"Climate change continues to threaten things we care about," said Abby Frazier, a UH affiliate faculty member, an assistant professor at Clark University, and the chapter's lead author. "As the devastating hurricane-fueled wildfires on Maui and Typhoon Mawar in Guam made clear, when communities are already hurting from stressors like COVID-19, extreme weather can multiply harms.
"The sooner we scale up global action to curb threats from climate change, the better. Fortunately, cutting emissions or preparing for new extremes also creates immediate local benefits—improved health, a stronger economy, and more resilient communities."
The chapter's key takeaways for the region include:
- Climate change impairs access to healthy food and water. Increasing temperatures, altered rainfall, flooding, pollution and fisheries decline will further affect food and water availability.
- Climate change undermines human health. Climate shocks and stressors compromise health care and worsen long-standing social and economic inequities that contribute to illness, but community strengths and adaptation measures can boost resilience.
- Rising sea levels harm infrastructure and islands' economies. Sea-level rise intensifies loss of territory and disrupts livelihoods, however, governments and communities are innovating through renewable energy, green infrastructure and sustainable economic growth.

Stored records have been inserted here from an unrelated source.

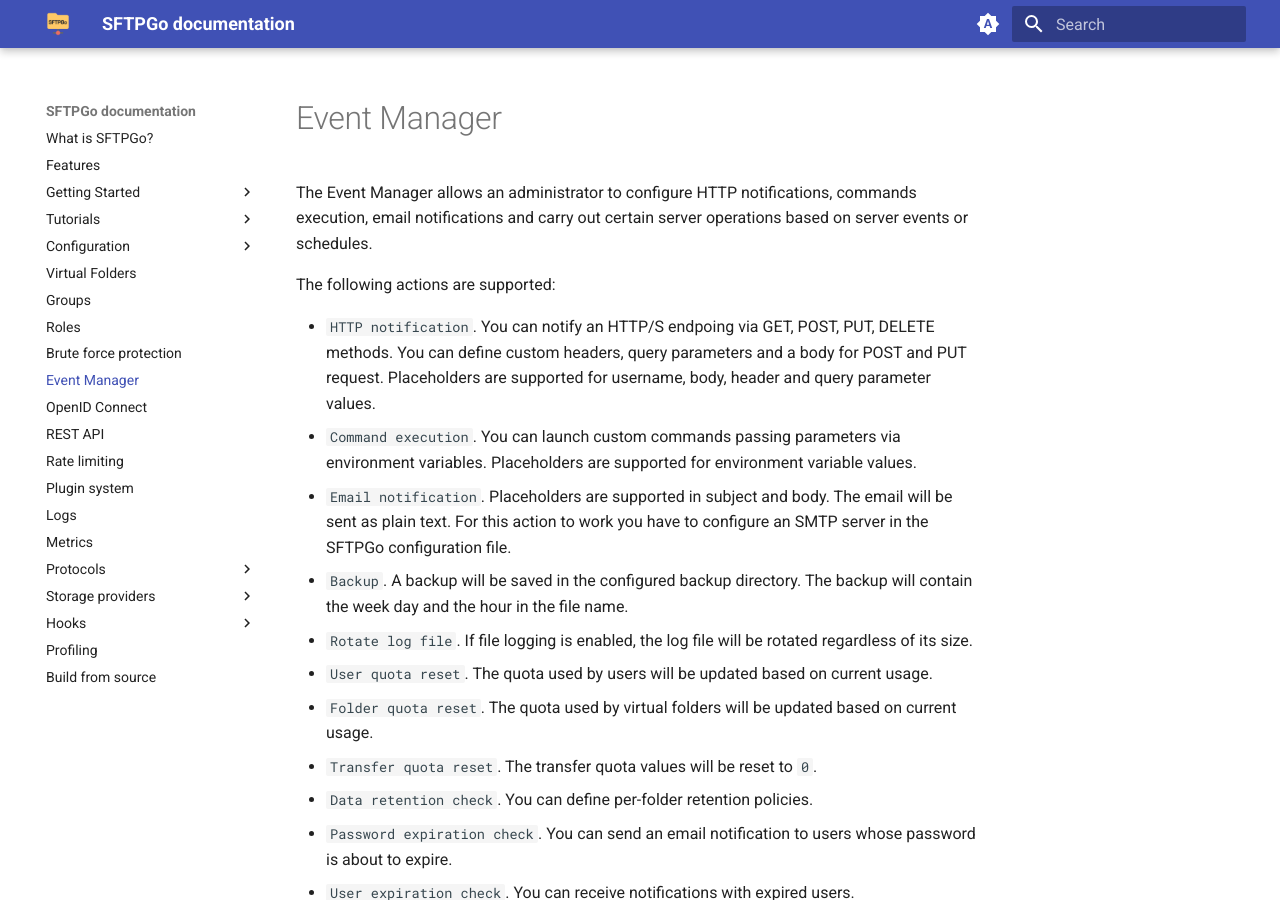
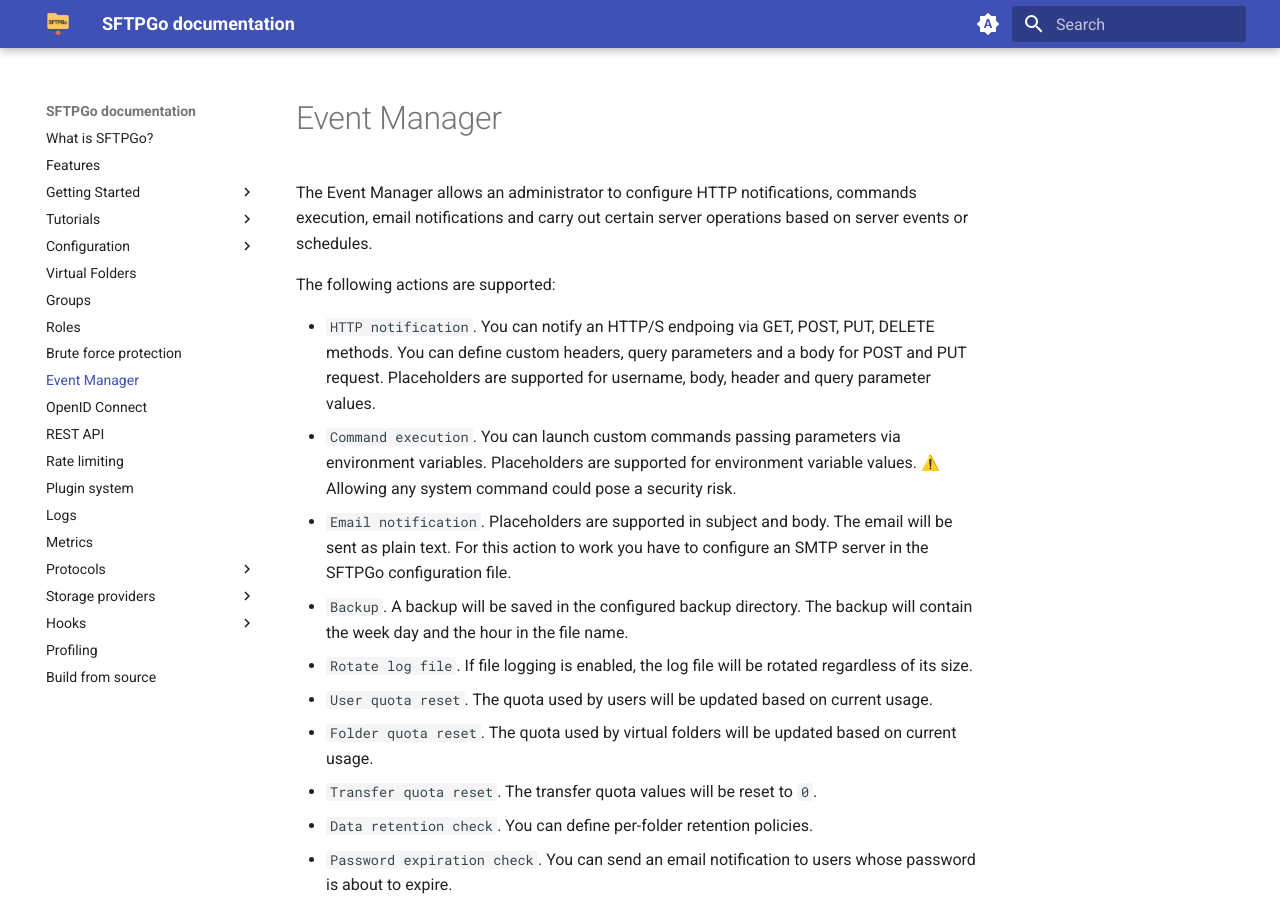
Before and after one commit to sftpgo/docs, an MkDocs documentation site: the page built from docs/eventmanager.md, in a window 1280 px wide and 900 px high. Built offline with MkDocs 1.6.1 and Material for MkDocs 9.7.7, drawn with Linux system fonts in a browser that asks for light colours; emoji names are drawn with the system emoji font; the version menu is left out.

Commit message:
add a note about system commands and security
Signed-off-by: Nicola Murino <nicola.murino@gmail.com>

```diff
--- a/docs/eventmanager.md
+++ b/docs/eventmanager.md
@@ -5,7 +5,7 @@ The Event Manager allows an administrator to configure HTTP notifications, comma
 The following actions are supported:
 
 - `HTTP notification`. You can notify an HTTP/S endpoing via GET, POST, PUT, DELETE methods. You can define custom headers, query parameters and a body for POST and PUT request. Placeholders are supported for username, body, header and query parameter values.
-- `Command execution`. You can launch custom commands passing parameters via environment variables. Placeholders are supported for environment variable values.
+- `Command execution`. You can launch custom commands passing parameters via environment variables. Placeholders are supported for environment variable values. :warning: Allowing any system command could pose a security risk.
 - `Email notification`. Placeholders are supported in subject and body. The email will be sent as plain text. For this action to work you have to configure an SMTP server in the SFTPGo configuration file.
 - `Backup`. A backup will be saved in the configured backup directory. The backup will contain the week day and the hour in the file name.
 - `Rotate log file`. If file logging is enabled, the log file will be rotated regardless of its size.
```
Also changed, not shown: docs/config-file.md (+1 -1 lines).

- Responses help to safeguard tropical ecosystems and biodiversity. Increased fire risk, severe droughts, and ocean changes have broad negative impacts on native plants and wildlife and ocean ecosystems. Effective adaptation strategies include ecosystem protection and restoration, invasive species measures and fire prevention.
- Indigenous Peoples and their knowledge systems are central to the resilience of island communities amidst the changing climate.
Since the Fourth National Climate Assessment, published in 2018, a new component is the chapter's inclusion of a key message on human health and its emphasis on food security, integration of Indigenous knowledge, and recognition of data inequities for the Pacific Islands and U.S. Caribbean.
The full National Climate Assessment is published as an interactive website at nca2023.globalchange.gov and Chapter 30: Hawai'i and U.S.-Affiliated Pacific Islands at nca2023.globalchange.gov/chapter/30.
About the Fifth National Climate Assessment
Mandated in the Global Change Research Act of 1990, the National Climate Assessment provides authoritative scientific information about climate change risks, impacts, and responses in the U.S. The assessment reflects the scientific consensus and is widely used for decision-making but does not include policy recommendations nor advocate for any specific policy.
The Fifth National Climate Assessment includes 32 chapters on physical science, national-level sectors (such as water, energy, agriculture, ecosystems, transportation, health, infrastructure, etc.), regional impacts in the U.S., and responses. The assessment was written by a diverse team of more than 500 Federal and non-Federal authors and more than 250 technical contributors from every state. The report has undergone multiple rounds of review, including three opportunities for public comment, extensive agency review, and an external review by the National Academies of Sciences, Engineering, and Medicine.
The Hawai'i and U.S.-Affiliated Pacific Islands chapter has 16 authors and 41 technical contributors and is backed by nearly 500 citations from published literature.
Provided by University of Hawaii at Manoa